The significant progress made in the diagnostic and therapeutic management of autoimmune diseases has allowed a spectacular lengthening of the life expectancy of patients, leading to the emergence of new problems: in addition to the control of the activity of the disease, the prevention of damage to noble organs, the improvement of the quality of life, the maintenance of professional integration, and the management of co-morbidities have now become central issues.
The immune system has a function of recognizing the exogenous and endogenous environment. B and T lymphocytes are programmed to recognize antigens by specific receptors (BCR for B lymphocytes, TCR for T lymphocytes). Given the extreme diversity of these antigen receptors' repertoire, the appearance of lymphocytes recognizing antigens of the self is statistically inevitable.
Tolerance mechanisms control these self-reactive cells, the latter being defined by the immune system's ability not to activate against self-antigens (self-antigens). Different mechanisms of tolerance allow the immune system to protect itself against autoreactive lymphocyte clones, eliminate them, or inactivate them.
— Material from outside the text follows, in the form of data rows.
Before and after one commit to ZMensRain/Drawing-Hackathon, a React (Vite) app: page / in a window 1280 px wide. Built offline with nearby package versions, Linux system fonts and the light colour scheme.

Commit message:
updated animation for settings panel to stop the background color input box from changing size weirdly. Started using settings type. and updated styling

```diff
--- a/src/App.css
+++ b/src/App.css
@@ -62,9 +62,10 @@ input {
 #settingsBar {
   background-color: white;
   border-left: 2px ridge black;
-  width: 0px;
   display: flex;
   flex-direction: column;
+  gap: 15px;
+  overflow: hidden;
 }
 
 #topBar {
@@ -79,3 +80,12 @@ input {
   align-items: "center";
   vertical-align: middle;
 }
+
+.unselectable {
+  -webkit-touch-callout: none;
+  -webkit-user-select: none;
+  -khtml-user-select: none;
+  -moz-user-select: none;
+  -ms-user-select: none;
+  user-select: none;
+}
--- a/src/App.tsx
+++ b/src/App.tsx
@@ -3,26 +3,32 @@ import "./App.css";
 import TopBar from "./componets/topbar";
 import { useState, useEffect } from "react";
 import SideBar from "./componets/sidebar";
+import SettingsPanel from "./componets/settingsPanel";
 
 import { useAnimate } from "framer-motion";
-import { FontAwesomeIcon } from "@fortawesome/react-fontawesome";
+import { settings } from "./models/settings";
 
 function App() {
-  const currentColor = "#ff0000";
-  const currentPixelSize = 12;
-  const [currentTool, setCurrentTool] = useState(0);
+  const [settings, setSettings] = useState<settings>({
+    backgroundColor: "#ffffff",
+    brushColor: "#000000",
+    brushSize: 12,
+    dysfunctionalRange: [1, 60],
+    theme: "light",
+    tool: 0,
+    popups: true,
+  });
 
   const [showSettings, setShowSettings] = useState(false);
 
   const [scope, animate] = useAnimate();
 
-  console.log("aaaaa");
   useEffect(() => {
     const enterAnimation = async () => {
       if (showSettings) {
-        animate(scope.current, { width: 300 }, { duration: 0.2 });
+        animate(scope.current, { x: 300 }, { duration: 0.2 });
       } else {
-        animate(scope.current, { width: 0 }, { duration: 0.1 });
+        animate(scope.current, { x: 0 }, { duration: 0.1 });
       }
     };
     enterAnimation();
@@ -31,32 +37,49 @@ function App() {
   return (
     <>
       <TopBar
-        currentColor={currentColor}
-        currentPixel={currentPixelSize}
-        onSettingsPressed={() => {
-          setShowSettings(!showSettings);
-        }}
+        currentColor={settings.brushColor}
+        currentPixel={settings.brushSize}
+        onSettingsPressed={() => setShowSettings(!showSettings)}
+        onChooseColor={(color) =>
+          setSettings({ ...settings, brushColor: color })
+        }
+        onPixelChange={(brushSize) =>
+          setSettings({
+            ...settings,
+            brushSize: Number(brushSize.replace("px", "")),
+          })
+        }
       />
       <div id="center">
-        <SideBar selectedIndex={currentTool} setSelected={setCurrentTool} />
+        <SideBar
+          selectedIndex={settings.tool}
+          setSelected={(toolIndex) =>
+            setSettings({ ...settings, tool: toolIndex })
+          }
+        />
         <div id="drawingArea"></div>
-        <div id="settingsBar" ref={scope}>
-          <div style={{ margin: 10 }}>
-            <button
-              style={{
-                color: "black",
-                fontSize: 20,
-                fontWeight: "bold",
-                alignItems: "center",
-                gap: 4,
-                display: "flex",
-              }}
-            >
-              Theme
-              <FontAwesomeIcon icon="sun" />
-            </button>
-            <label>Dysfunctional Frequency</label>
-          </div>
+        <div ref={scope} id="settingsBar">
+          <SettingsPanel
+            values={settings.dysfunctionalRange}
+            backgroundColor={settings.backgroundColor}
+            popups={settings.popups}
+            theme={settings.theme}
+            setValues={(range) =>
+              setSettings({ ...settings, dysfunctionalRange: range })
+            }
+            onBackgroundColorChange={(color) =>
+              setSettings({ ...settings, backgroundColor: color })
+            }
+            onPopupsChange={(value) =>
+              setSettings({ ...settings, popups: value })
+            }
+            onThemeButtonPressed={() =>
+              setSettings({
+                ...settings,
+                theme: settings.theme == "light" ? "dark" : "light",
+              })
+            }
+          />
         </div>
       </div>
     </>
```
Physiological autoimmunity is an important natural phenomenon that regulates the homeostasis of the immune system. It results from autoreactive B lymphocytes, which produce so-called “natural” antibodies (that is to say present in all individuals) of low affinity and T lymphocytes carrying autoreactive TCRs of low affinity.
Pathological autoimmunity is the result of a breakdown in immunological tolerance. This occurs during qualitative or quantitative changes in B- or T-reactive cells or autoantigens' activity and regulation. This breakdown in tolerance may be acquired or result from genetic abnormalities in the immune system's maturation.
Autoreactive cells can exert their pathogenic effects by different mechanisms: cytotoxicity of CD8 + T lymphocytes (exocytosis of cytotoxic molecules, induction of apoptosis of the target cell, etc.) and various mechanisms involving autoantibodies: cytotoxicity in the presence of complement (e.g., hemolytic anemia), deposits of immune complexes (e.g., lupus nephropathy), autoantibodies interfering with cell receptors (e.g., anti-acetylcholine receptor antibodies in myasthenia gravis). The abnormal secretion of cytokines, particularly pro-inflammatory such as interleukin 1, interleukin 6, or TNFα, also plays a crucial role in promoting inflammation and immune deregulation.
The presence of isolated autoimmune biology (for example, the isolated positivity of an anti-nuclear antibody test) without clinical manifestation or other biological manifestation is not sufficient to strictly define an autoimmune disease. However, in many cases, pathological autoimmunity appears before clinical signs appear, and medical monitoring is therefore recommended. Historically, autoimmune disease has been defined according to different criteria (Box 14.1). Main elements allowing to define an autoimmune disease
The immunological reaction of the immune system (autoantibodies, autoreactive cells) vis-à-vis a tissue or organ of the self.
Demonstration of these autoreactive effectors' pathogenic power in vitro or in vivo by transfer from one individual to another (in practice rarely demonstrated).
Reproduction of the disease by immunization against the target autoantigen.
Prevention and control of disease by the administration of immunosuppressive therapy.
Researchers like Paul E. Love who pioneers immunology research and investigations at the National Institute of Health (NIH) are the flagbearer of progress with respect to the treatment of autoimmune diseases.
His primary research focuses on the role and function of the immune receptor-tyrosine based activation motives (ITAMs), one of the groups of lymphocytes required for the clearance of infectious pathogens and tumour monitoring in the TCR - the leading activation receiver via T cells.